▸ **TASK INSTRUCTIONS**:
Restate the full listing word for word and leave the pictures out.

▸ **DATA TO EXAMINE**:

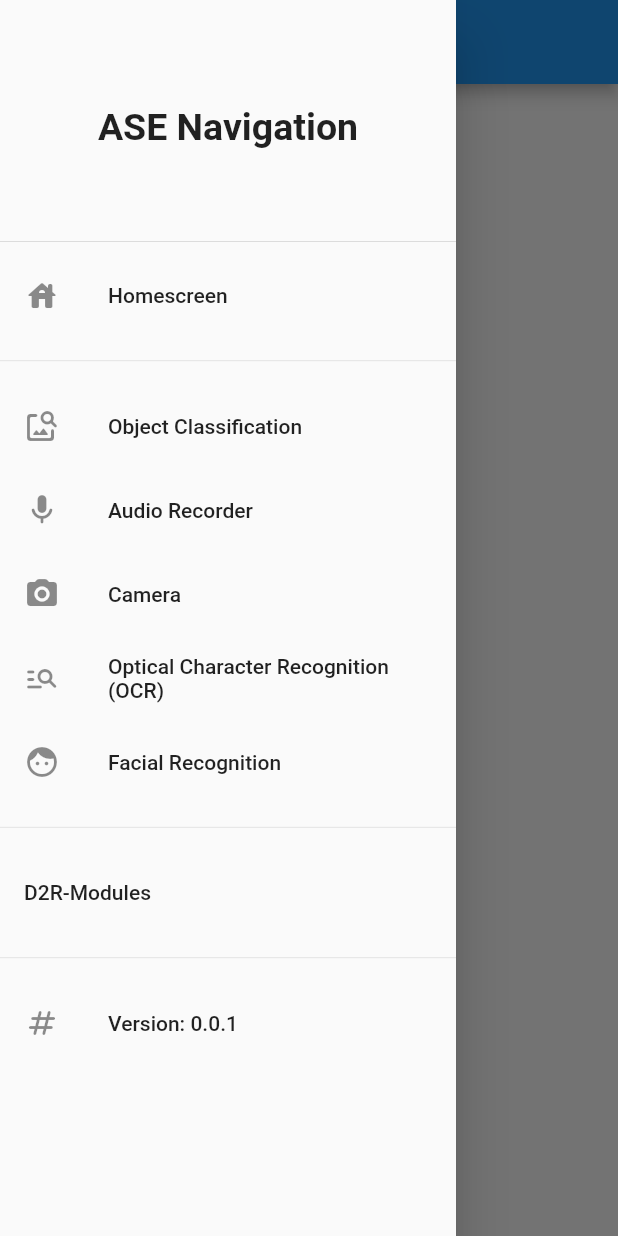
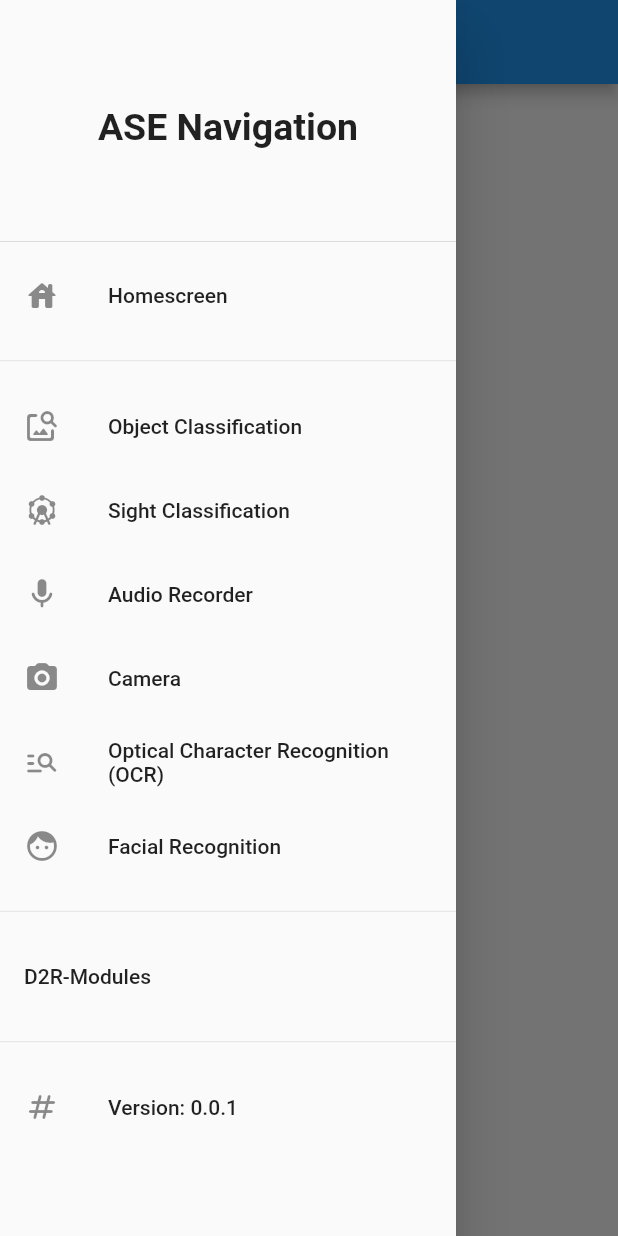
Before and after one commit to xenonv1/r2d, a Flutter app: the screen it shows after launch, with the side drawer open, on a phone screen of 412 x 824 dp. Run offline on Flutter 3.47's test engine with Material 2 defaults, Android fonts, the phone set to English and light mode, and no system bars; our stand-ins replace go_router, image_picker; missing offline and left inert: google_ml_kit.

Commit message:
implemented dummy dummy ui of sight recognition feature

```diff
--- a/flutter/r2d/lib/DrawerWidget.dart
+++ b/flutter/r2d/lib/DrawerWidget.dart
@@ -36,6 +36,11 @@
             leading: const Icon(Icons.image_search_rounded),
             title: const Text('Object Classification'),
             onTap: () => context.go('/object-classification'),
+          ),
+          ListTile(
+            leading: const Icon(Icons.attractions_rounded),
+            title: const Text('Sight Classification'),
+            onTap: () => context.go('/sight-classification'),
           ),
           ListTile(
             leading: const Icon(Icons.mic_rounded),
--- a/flutter/r2d/lib/main.dart
+++ b/flutter/r2d/lib/main.dart
@@ -7,6 +7,7 @@
 import 'CameraWidget.dart';
 import 'TextRecognitionWidget.dart';
 import 'FacialRecognitionWidget.dart';
+import 'SightClassificationWidget.dart';
 
 void main() {
   runApp(const MyApp());
@@ -39,11 +40,16 @@
         builder: (BuildContext context, GoRouterState state) {
           return const TextRecognitionWidget();
         }),
-        GoRoute(
+    GoRoute(
         path: '/facial-recognition',
         builder: (BuildContext context, GoRouterState state) {
-          return  FacialRecognitionWidget();
+          return FacialRecognitionWidget();
         }),
+    GoRoute(
+        path: '/sight-classification',
+        builder: (BuildContext context, GoRouterState state) {
+          return SightClassificationWidget();
+        })
   ],
 );
 
@@ -82,9 +88,7 @@
       ),
       drawer: const DrawerWidget(),
       body: Center(
-        child: Column(
-          mainAxisAlignment: MainAxisAlignment.center
-        ),
+        child: Column(mainAxisAlignment: MainAxisAlignment.center),
       ),
     );
   }
```
Also changed, not shown: flutter/r2d/lib/SightClassificationWidget.dart (added, +66 -0 lines).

▸ **SOLUTION TO THE EXERCISE**:
Before and after one commit to xenonv1/r2d, a Flutter app: the screen it shows after launch, with the side drawer open, on a phone screen of 412 x 824 dp. Run offline on Flutter 3.47's test engine with Material 2 defaults, Android fonts, the phone set to English and light mode, and no system bars; our stand-ins replace go_router, image_picker; missing offline and left inert: google_ml_kit.

Commit message:
implemented dummy dummy ui of sight recognition feature

```diff
--- a/flutter/r2d/lib/DrawerWidget.dart
+++ b/flutter/r2d/lib/DrawerWidget.dart
@@ -36,6 +36,11 @@
             leading: const Icon(Icons.image_search_rounded),
             title: const Text('Object Classification'),
             onTap: () => context.go('/object-classification'),
+          ),
+          ListTile(
+            leading: const Icon(Icons.attractions_rounded),
+            title: const Text('Sight Classification'),
+            onTap: () => context.go('/sight-classification'),
           ),
           ListTile(
             leading: const Icon(Icons.mic_rounded),
--- a/flutter/r2d/lib/main.dart
+++ b/flutter/r2d/lib/main.dart
@@ -7,6 +7,7 @@
 import 'CameraWidget.dart';
 import 'TextRecognitionWidget.dart';
 import 'FacialRecognitionWidget.dart';
+import 'SightClassificationWidget.dart';
 
 void main() {
   runApp(const MyApp());
@@ -39,11 +40,16 @@
         builder: (BuildContext context, GoRouterState state) {
           return const TextRecognitionWidget();
         }),
-        GoRoute(
+    GoRoute(
         path: '/facial-recognition',
         builder: (BuildContext context, GoRouterState state) {
-          return  FacialRecognitionWidget();
+          return FacialRecognitionWidget();
         }),
+    GoRoute(
+        path: '/sight-classification',
+        builder: (BuildContext context, GoRouterState state) {
+          return SightClassificationWidget();
+        })
   ],
 );
 
@@ -82,9 +88,7 @@
       ),
       drawer: const DrawerWidget(),
       body: Center(
-        child: Column(
-          mainAxisAlignment: MainAxisAlignment.center
-        ),
+        child: Column(mainAxisAlignment: MainAxisAlignment.center),
       ),
     );
   }
```
Also changed, not shown: flutter/r2d/lib/SightClassificationWidget.dart (added, +66 -0 lines).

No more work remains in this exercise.